Joon Lee: The Jazz Junky
One of the fascinating Angelenos featured in L.A. Weekly's People 2012 issue. Check out our entire People 2012 issue here.
Anyone willing to open a jazz club these days must be a little crazy, but if Joon Lee is nuts, he's doing a great job of hiding it. In fact, since its late 2009 debut in Little Tokyo, his venue, Blue Whale, has become the go-to spot for new and emerging jazz artists from around the world.
"I was uncomfortable that people were always complaining about the jazz scene in L.A.," Lee says, perched at his venue's bar. "So I wanted to create an artists' hang. A place for writers, musicians, painters -- everybody."
While working the room on show nights, he functions as something of a jack-of-all-trades: Lee, 37, mans the door, works the soundboard and even clears empty wine glasses, all with serene calm.

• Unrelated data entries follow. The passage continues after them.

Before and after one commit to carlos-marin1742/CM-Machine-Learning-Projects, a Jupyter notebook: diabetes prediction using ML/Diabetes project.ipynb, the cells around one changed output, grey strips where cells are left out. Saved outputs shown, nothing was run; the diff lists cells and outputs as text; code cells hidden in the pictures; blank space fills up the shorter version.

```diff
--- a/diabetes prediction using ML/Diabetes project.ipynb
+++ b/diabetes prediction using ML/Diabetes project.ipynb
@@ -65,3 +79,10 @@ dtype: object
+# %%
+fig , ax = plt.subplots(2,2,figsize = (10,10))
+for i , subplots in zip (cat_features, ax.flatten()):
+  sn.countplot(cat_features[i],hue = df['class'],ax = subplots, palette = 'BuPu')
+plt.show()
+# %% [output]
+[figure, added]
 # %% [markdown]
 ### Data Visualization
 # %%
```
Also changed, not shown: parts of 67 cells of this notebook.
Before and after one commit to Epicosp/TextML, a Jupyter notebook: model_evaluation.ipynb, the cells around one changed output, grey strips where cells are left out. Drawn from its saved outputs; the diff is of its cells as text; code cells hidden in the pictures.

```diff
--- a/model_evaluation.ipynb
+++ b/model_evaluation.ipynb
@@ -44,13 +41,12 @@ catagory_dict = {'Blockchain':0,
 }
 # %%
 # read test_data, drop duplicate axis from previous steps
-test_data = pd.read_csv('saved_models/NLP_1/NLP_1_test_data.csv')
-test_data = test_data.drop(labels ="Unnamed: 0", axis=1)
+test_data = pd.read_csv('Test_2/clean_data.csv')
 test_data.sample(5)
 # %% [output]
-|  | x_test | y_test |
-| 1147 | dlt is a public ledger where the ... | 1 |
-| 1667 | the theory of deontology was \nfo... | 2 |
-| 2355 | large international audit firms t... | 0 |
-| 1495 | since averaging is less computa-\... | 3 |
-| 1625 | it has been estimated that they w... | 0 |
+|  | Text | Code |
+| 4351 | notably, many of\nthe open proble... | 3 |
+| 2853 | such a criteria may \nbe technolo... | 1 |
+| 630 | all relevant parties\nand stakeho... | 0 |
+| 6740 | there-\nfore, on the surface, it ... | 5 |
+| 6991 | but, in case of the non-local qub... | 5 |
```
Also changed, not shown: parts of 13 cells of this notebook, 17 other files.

Raised in Korea, the soft-spoken, affable Lee never really had much of a business plan. He came to New York from Seoul in 1995 to study architecture and discovered jazz while bussing tables at a West Village restaurant. He eventually took up singing himself. Two years later, on a whim, he moved to Los Angeles. "I only had one friend in the United States outside of New York, and that was in L.A.," he says.
A dozen years later, while he was working on an album, someone showed him the Blue Whale's space, and it drew him in. Although it is located in a fairly out-of-the-way spot -- and the address is more than a bit bewildering: 123 Astronaut E.S. Onizuka St., Suite 301 -- the club is well worth seeking out. Its ceiling is inscribed with poetry, its walls are adorned with photos of local musicians, and its bar is seductively lit. The sound system is high-quality, and the well-maintained house instruments are ready for anything.
But, like a good jazz club, darkness pervades, putting the focus squarely on the performers. Rather than booking big names, Lee concentrates on local notables like Miguel Atwood-Ferguson and Walter Smith III. The young crowd that passes through always seems game.
"Sometimes I'm sitting at the mixer before the set and I can see the hunger in the performers' eyes," Lee says. "That for me is my inspiration."
It's been less than three years, but he already has successfully tapped into a scene that was desperately looking for a new home. The Los Angeles Times calls Blue Whale "one of the top spots for jazz in the city," and Lee finds the club's calendar booked months in advance.
"I'm not a businessman, but I'm learning. I wasn't looking to open a club," he says, adding wistfully: "I still haven't finished my album."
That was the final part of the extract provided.